Segment Open

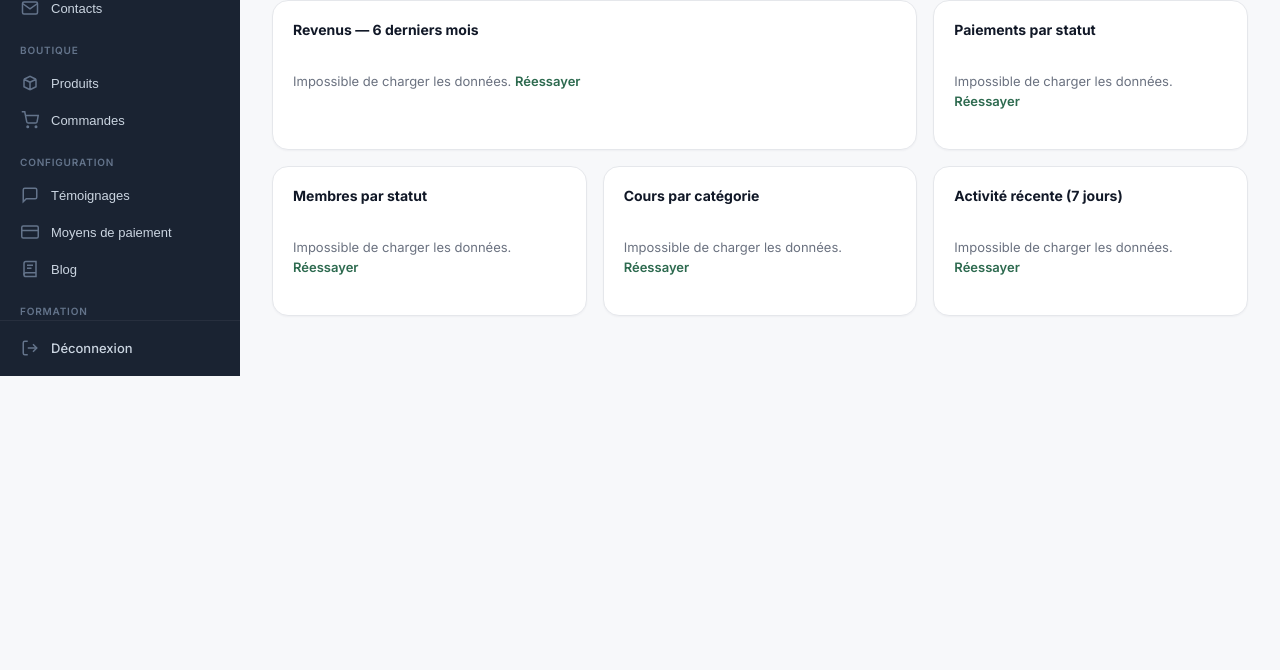
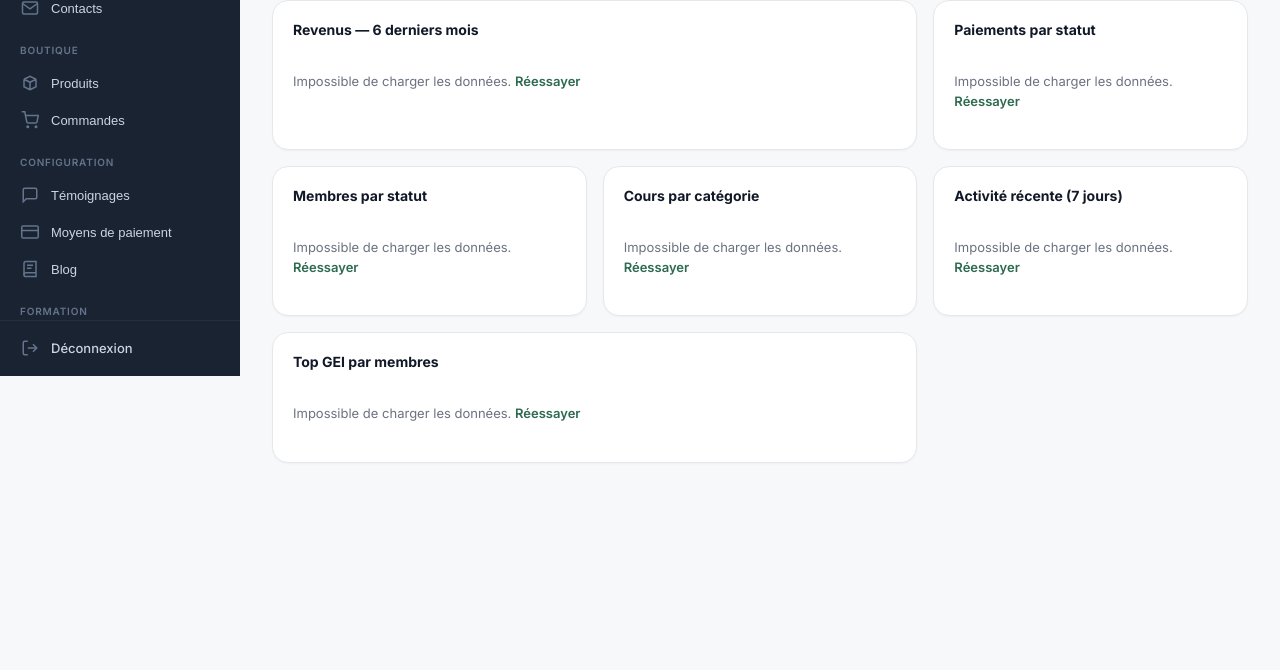
Before and after one commit to Mirv23/imso-codex, a Django app: template templates/adminpanel/simple_dashboard.html in a window 1280 px wide. Shown: the part 424-1094 px from the top of the page. Run offline with Django 5.2, Linux system fonts and the light colour scheme; the template is opened without the code that fills it: most values are stand-ins (such as "Sample title", 1, 10 or a date in 2020); grey boxes marked "Sample" are stand-in pictures.

Commit message:
Panel admin: tableau de bord enrichi (delta revenus mois-sur-mois + Top GEI) (#12)
- Badge delta sur la carte Revenus (variation vs mois precedent, calcule sur la
  serie revenue).
- Nouveau widget 'Top GEI par membres' (barres horizontales) sous les graphes.
  Backend: dashboard_charts expose top_geis (GEI classes par nombre de membres).
Degrade proprement si donnees absentes.

Co-Authored-By: Claude Opus 4.8 (1M context) <noreply@anthropic.com>

```diff
--- a/apps/adminpanel/views.py
+++ b/apps/adminpanel/views.py
@@ -2076,11 +2076,17 @@ def dashboard_charts(request: HttpRequest) -> JsonResponse:
     pay_status = list(Payment.objects.values("status").annotate(c=Count("id")))
     mem_status = list(Member.objects.values("status").annotate(c=Count("id")))
     cats = Course.objects.values("category").annotate(c=Count("id")).order_by("-c")
+    # Top GEI par nombre de membres (widget « Top GEI par membres »).
+    top_geis = list(
+        GEI.objects.annotate(c=Count("members")).filter(c__gt=0)
+        .order_by("-c").values("name", "c")[:6]
+    )
     return JsonResponse({
         "revenue": _serialize_revenue_for_react(),
         "payments_by_status": [{"key": r["status"], "value": r["c"]} for r in pay_status],
         "members_by_status": [{"key": r["status"], "value": r["c"]} for r in mem_status],
         "categories": [{"name": r["category"] or "Autre", "value": r["c"]} for r in cats if r["category"]],
+        "top_geis": [{"name": r["name"], "value": r["c"]} for r in top_geis],
     })
 
 
--- a/templates/adminpanel/simple_dashboard.html
+++ b/templates/adminpanel/simple_dashboard.html
@@ -378,6 +378,13 @@ textarea { resize: vertical; min-height: 80px; }
 .stat__icon svg { width:20px; height:20px; }
 .stat__value { font-size:27px; font-weight:800; letter-spacing:-.02em; line-height:1; color:var(--text); font-variant-numeric:tabular-nums; }
 .stat__label { font-size:12.5px; color:var(--muted); margin-top:7px; font-weight:500; }
+/* === Badge delta mois-sur-mois sur la carte Revenus (dashboard) === */
+/* ANCRE: coller ces regles juste APRES la ligne 321 (.stat__label { ... }) dans le <style> */
+.stat__delta { display:inline-flex; align-items:center; gap:3px; font-size:11.5px; font-weight:700; padding:3px 8px; border-radius:999px; line-height:1; font-variant-numeric:tabular-nums; white-space:nowrap; }
+.stat__delta:empty { display:none; }
+.stat__delta[data-dir="up"] { color:#16A34A; background:rgba(22,163,74,.12); }
+.stat__delta[data-dir="down"] { color:#EF4444; background:rgba(239,68,68,.12); }
+.stat__delta-ar { font-size:9px; line-height:1; }
 @keyframes dashIn { to { opacity:1; transform:none; } }
 
 .chart-grid { display:grid; grid-template-columns:repeat(auto-fit,minmax(310px,1fr)); gap:16px; }
@@ -921,6 +928,7 @@ textarea { resize: vertical; min-height: 80px; }
             <div class="chart-head"><h3>Activité récente (7 jours)</h3></div>
             <div class="chart-body" id="recentActivity"></div>
           </div>
+          <div class="chart-card chart-card--wide" style="animation-delay:360ms"><div class="chart-head"><h3>Top GEI par membres</h3></div><div class="chart-body" id="geiBars"></div></div>
         </div>
       </div>
 
@@ -1106,8 +1114,9 @@ function loadMetrics() {
       { k:'contacts', label:'Contacts en attente', value:s.pending_contacts || 0, color:'#EF4444', fmt:fmt },
     ];
     const grid = document.getElementById('statGrid');
-    grid.innerHTML = items.map((it, i) => `<div class="stat" style="--stat-c:${it.color};animation-delay:${i * 55}ms"><div class="stat__top"><span class="stat__icon" style="background:${hexA(it.color, 0.14)};color:${it.color}">${STAT_ICONS[it.k] || ''}</span></div><div class="stat__value">0</div><div class="stat__label">${esc(it.label)}</div></div>`).join('');
+    grid.innerHTML = items.map((it, i) => `<div class="stat" style="--stat-c:${it.color};animation-delay:${i * 55}ms"><div class="stat__top"><span class="stat__icon" style="background:${hexA(it.color, 0.14)};color:${it.color}">${STAT_ICONS[it.k] || ''}</span><span class="stat__delta" data-k="${it.k}"></span></div><div class="stat__value">0</div><div class="stat__label">${esc(it.label)}</div></div>`).join('');
     grid.querySelectorAll('.stat__value').forEach((el, i) => countUp(el, items[i].value, items[i].fmt));
+    applyRevDelta();
     renderWorklist(s);
     renderRecent(s);
   }).catch(e => toast(e.message, 'error'));
@@ -1152,15 +1161,38 @@ const PAY_STATUS = { paid:{l:'Payé',c:'#16A34A'}, pending:{l:'En attente',c:'#F
 const MEM_STATUS = { active:{l:'Actif',c:'#16A34A'}, prospect:{l:'Prospect',c:'#2563EB'}, paused:{l:'En pause',c:'#F59E0B'}, alumni:{l:'Ancien',c:'#94A3B8'} };
 const CAT_PALETTE = ['#2D6A4F','#2563EB','#F59E0B','#EF4444','#8E44AD','#16A085','#E67E22'];
 
+let _revDelta = null;
+function computeRevDelta(rev) {
+  if (!Array.isArray(rev) || rev.length < 2) return null;
+  const cur = Number(rev[rev.length - 1].v) || 0;
+  const prev = Number(rev[rev.length - 2].v) || 0;
+  if (prev > 0) return { pc: Math.round((cur - prev) / prev * 100), isNew: false };
+  if (cur > 0) return { isNew: true };
+  return null;
+}
+function applyRevDelta() {
+  const slot = document.querySelector('#statGrid .stat__delta[data-k="revenue"]');
+  if (!slot) return;
+  if (_revDelta == null) { slot.innerHTML = ''; slot.removeAttribute('data-dir'); return; }
+  if (_revDelta.isNew) { slot.dataset.dir = 'up'; slot.innerHTML = '<span class="stat__delta-ar">▲</span>nouveau'; slot.title = 'Nouveau revenu ce mois-ci'; return; }
+  const up = _revDelta.pc >= 0;
+  slot.dataset.dir = up ? 'up' : 'down';
+  slot.innerHTML = `<span class="stat__delta-ar">${up ? '▲' : '▼'}</span>${up ? '+' : ''}${_revDelta.pc}%`;
+  slot.title = 'Variation vs mois précédent';
+}
+
 function loadCharts() {
   api('/dashboard/api/charts/').then(d => {
     renderRevenue(d.revenue || []);
     renderDonut('payDonut', (d.payments_by_status || []).filter(r => r.value > 0).map(r => ({ label:(PAY_STATUS[r.key]||{}).l||r.key, color:(PAY_STATUS[r.key]||{}).c||'#94A3B8', value:r.value })));
     renderDonut('catDonut', (d.categories || []).map((r, i) => ({ label:r.name, color:CAT_PALETTE[i % CAT_PALETTE.length], value:r.value })));
     renderBars('memBars', (d.members_by_status || []).filter(r => r.value > 0).map(r => ({ label:(MEM_STATUS[r.key]||{}).l||r.key, color:(MEM_STATUS[r.key]||{}).c||'#94A3B8', value:r.value })));
+    _revDelta = computeRevDelta(d.revenue || []);
+    applyRevDelta();
+    renderBars('geiBars', (d.top_geis || []).map((r, i) => ({ label:r.name, color:CAT_PALETTE[i % CAT_PALETTE.length], value:r.value })));
   }).catch(e => {
     // Ne plus avaler l'erreur en silence : montrer un message + permettre de reessayer.
-    ['revChart', 'payDonut', 'catDonut', 'memBars', 'recentActivity'].forEach(id => {
+    ['revChart', 'payDonut', 'catDonut', 'memBars', 'geiBars', 'recentActivity'].forEach(id => {
       const el = document.getElementById(id);
       if (el) el.innerHTML = '<div style="color:var(--muted);padding:18px 0;font-size:13px">Impossible de charger les données. <a href="#" onclick="loadCharts();return false" style="color:var(--primary);font-weight:600">Réessayer</a></div>';
     });
```
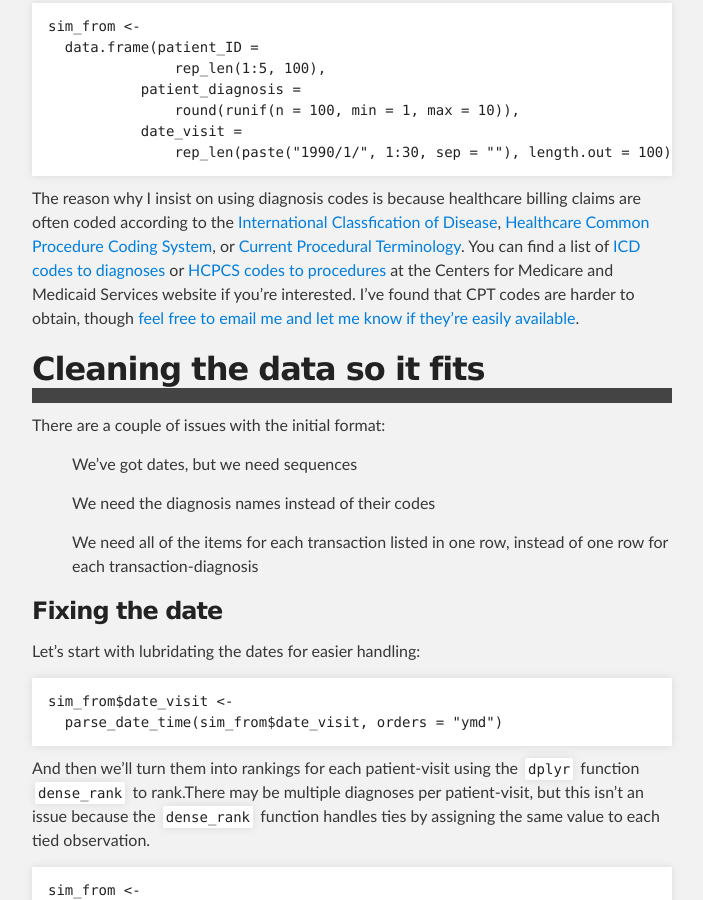
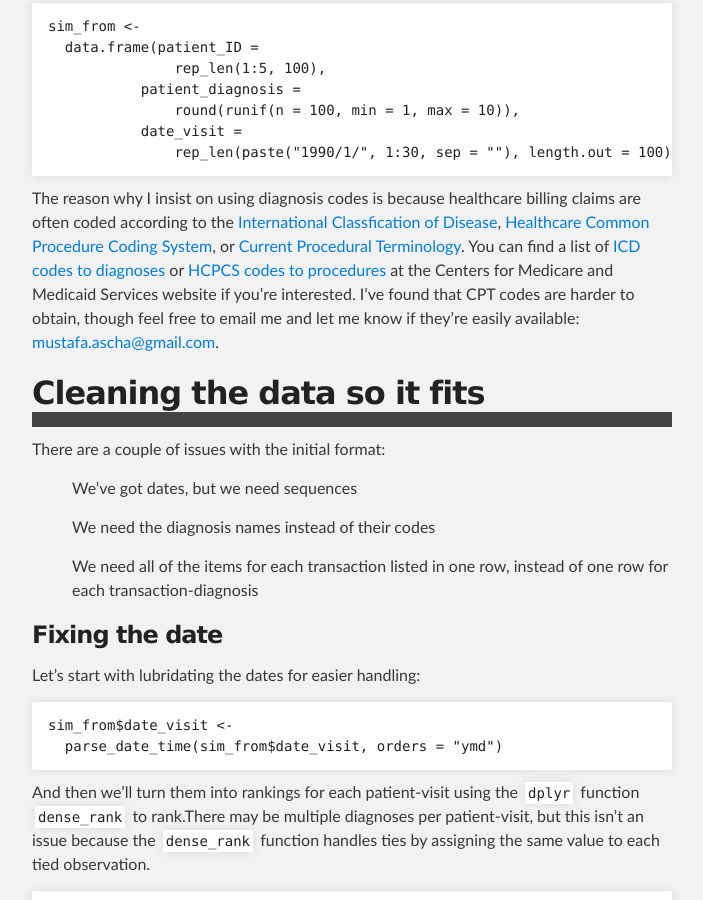
Before and after one commit to mustafaascha/mustafaascha.github.io, a Jekyll site: the page built from _posts/2016-09-05-Claims_Sequences.md, in a window 1280 px wide and 900 px high, scrolled down 3203 px. Shown: the whole window, without its empty margins (288-991 px from the left). Built offline with Jekyll 4.4.1, drawn with Linux system fonts in a browser that asks for light colours; some of the changed lines change nothing that is shown.

Commit message:
Update 2016-09-05-Claims_Sequences.md

```diff
--- a/_posts/2016-09-05-Claims_Sequences.md
+++ b/_posts/2016-09-05-Claims_Sequences.md
@@ -309,9 +309,9 @@ diagnoses](https://www.cms.gov/Medicare/Coding/ICD9ProviderDiagnosticCodes/codes
 or [HCPCS codes to
 procedures](https://www.cms.gov/Medicare/Coding/HCPCSReleaseCodeSets/index.html)
 at the Centers for Medicare and Medicaid Services website if you're
-interested. I've found that CPT codes are harder to obtain, though [feel
+interested. I've found that CPT codes are harder to obtain, though feel
 free to email me and let me know if they're easily
-available](mustafa.ascha@gmail.com).
+available: <mustafa.ascha@gmail.com>.
 
 Cleaning the data so it fits
 ----------------------------
```
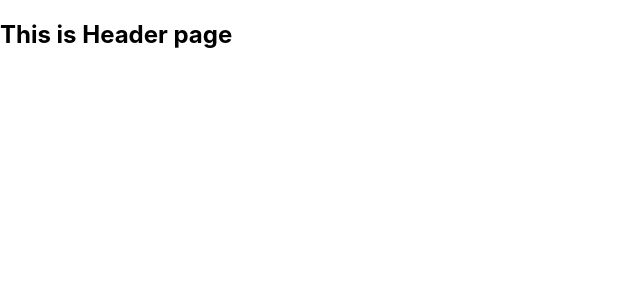
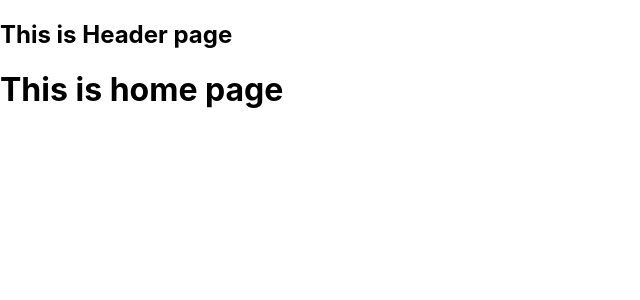
Before and after one commit to sevinch02/holidays, a React (Create React App) app: page / in a window 1280 px wide. Shown: the top 300 px of the page, without its empty margins (0-640 px from the left). Built offline with nearby package versions, Linux system fonts and the light colour scheme.

Commit message:
add home page

```diff
--- a/src/App.js
+++ b/src/App.js
@@ -1,10 +1,12 @@
 import logo from './logo.svg';
 import Header from './Components/Header'
+import Home from './pages/Home'
 
 function App() {
   return (
    <div>
      <Header/>
+     <Home/>
    </div>
   );
 }
--- /dev/null
+++ b/src/pages/Home.js
@@ -0,0 +1,9 @@
+import react from "react";
+
+const Home=()=>{
+    return (
+        <h1>This is home page</h1>
+    )
+}
+
+export default Home
```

Segment Closed

__YOUR GOAL__: Pictures are to be omitted; otherwise, every line from the first line of the listing through the line containing "Panel admin: tableau" must be reproduced exactly, both ends included.

__RESPONSE TO THE EXERCISE__:
Before and after one commit to Mirv23/imso-codex, a Django app: template templates/adminpanel/simple_dashboard.html in a window 1280 px wide. Shown: the part 424-1094 px from the top of the page. Run offline with Django 5.2, Linux system fonts and the light colour scheme; the template is opened without the code that fills it: most values are stand-ins (such as "Sample title", 1, 10 or a date in 2020); grey boxes marked "Sample" are stand-in pictures.

Commit message:
Panel admin: tableau de bord enrichi (delta revenus mois-sur-mois + Top GEI) (#12)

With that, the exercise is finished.